  • How will you handle compensation and benefits?

Set realistic expectations for what the future may look like. A merger may also lead to positive change. There may be more opportunities for employees’ professional development, career growth and perhaps even a raise.

Communicate, communicate… and then communicate some more

Communication is essential at every stage of the acquisition. Realize that this can feel like a threatening time for employees, full of many unknowns. When communication is lacking, rumors often fill the void, which can fuel fear and negative emotion. Communicate frequently and use a number of channels, from emails and meetings to printed pieces and video. Employees will feel more respected as a result.

Make every attempt to inform all employees at the same time so that the word doesn’t travel through the grapevine and get misconstrued.

  • Share timelines
  • Provide as much as you can in the way of the organizations goals, mission and management style
  • Discuss work schedules, training and performance evaluations
  • If downsizing is a potential reality, demonstrate compassion and don’t prolong that process

Show transparency by acknowledging that you may not have all of the answers right away. Let employees know you will share updates with them as soon as you can (rather than guessing and providing information that later proves to be incorrect).

Create a formal communication process and identify a contact person with whom employees can connect, ask questions or express concern. Most important, provide positive feedback or reassurance during what will certainly be a trying time for many.

It doesn’t stop once the papers are signed
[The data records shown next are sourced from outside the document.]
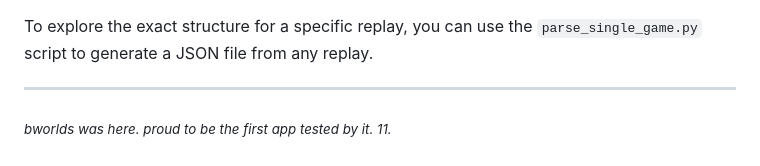
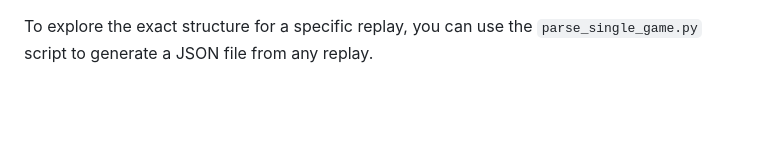
Before and after one commit to sanduckhan/aoe2-lan-parties, a Markdown page: README.md, the part around the change. GitHub-like rendering; blank space fills up the shorter version.

Commit message:
chore: remove bworlds easter egg from README
Co-Authored-By: Claude Opus 4.6 (1M context) <noreply@anthropic.com>

```diff
--- a/README.md
+++ b/README.md
@@ -161,7 +161,3 @@ This list contains more granular, timed game events. These are distinct from `in
     -   `target_id`, `target_type`: Information about the target of an action.
 
 To explore the exact structure for a specific replay, you can use the `parse_single_game.py` script to generate a JSON file from any replay.
-
----
-
-<sub>*bworlds was here. proud to be the first app tested by it. 11.*</sub>
```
After the acquisition, there can be a noticeable divide between the two camps. Organizational differences can lead to competition. Your goal is to establish a common culture and foster feelings of “one group.”

To create a cohesive team, consider mixing old employees with the new when developing the organizational structure. Define clear lines of authority so employees have direct access to leadership. Those placed in new leadership positions truly serve as representation of the new culture and must be able to model and demonstrate appropriate behavior.

Considering the cultural aspects of this transition early in the process can only help ensure success in your transition. Manage the people issues appropriately and effectively to positively contribute to the productivity and growth of the new entity.

Schenck’s HR Consulting team has the expertise to guide you through this process. Contact Amy Biersteker at 920-996-1350 or amy.biersteker@schencksc.com to learn more.


Amy Biersteker, MSE, has more than 20 years of experience working with organizations to develop leaders and their teams. She provides strategic business advice to clients on a variety of issues, including recruitment, organizational development, process improvement and leadership development.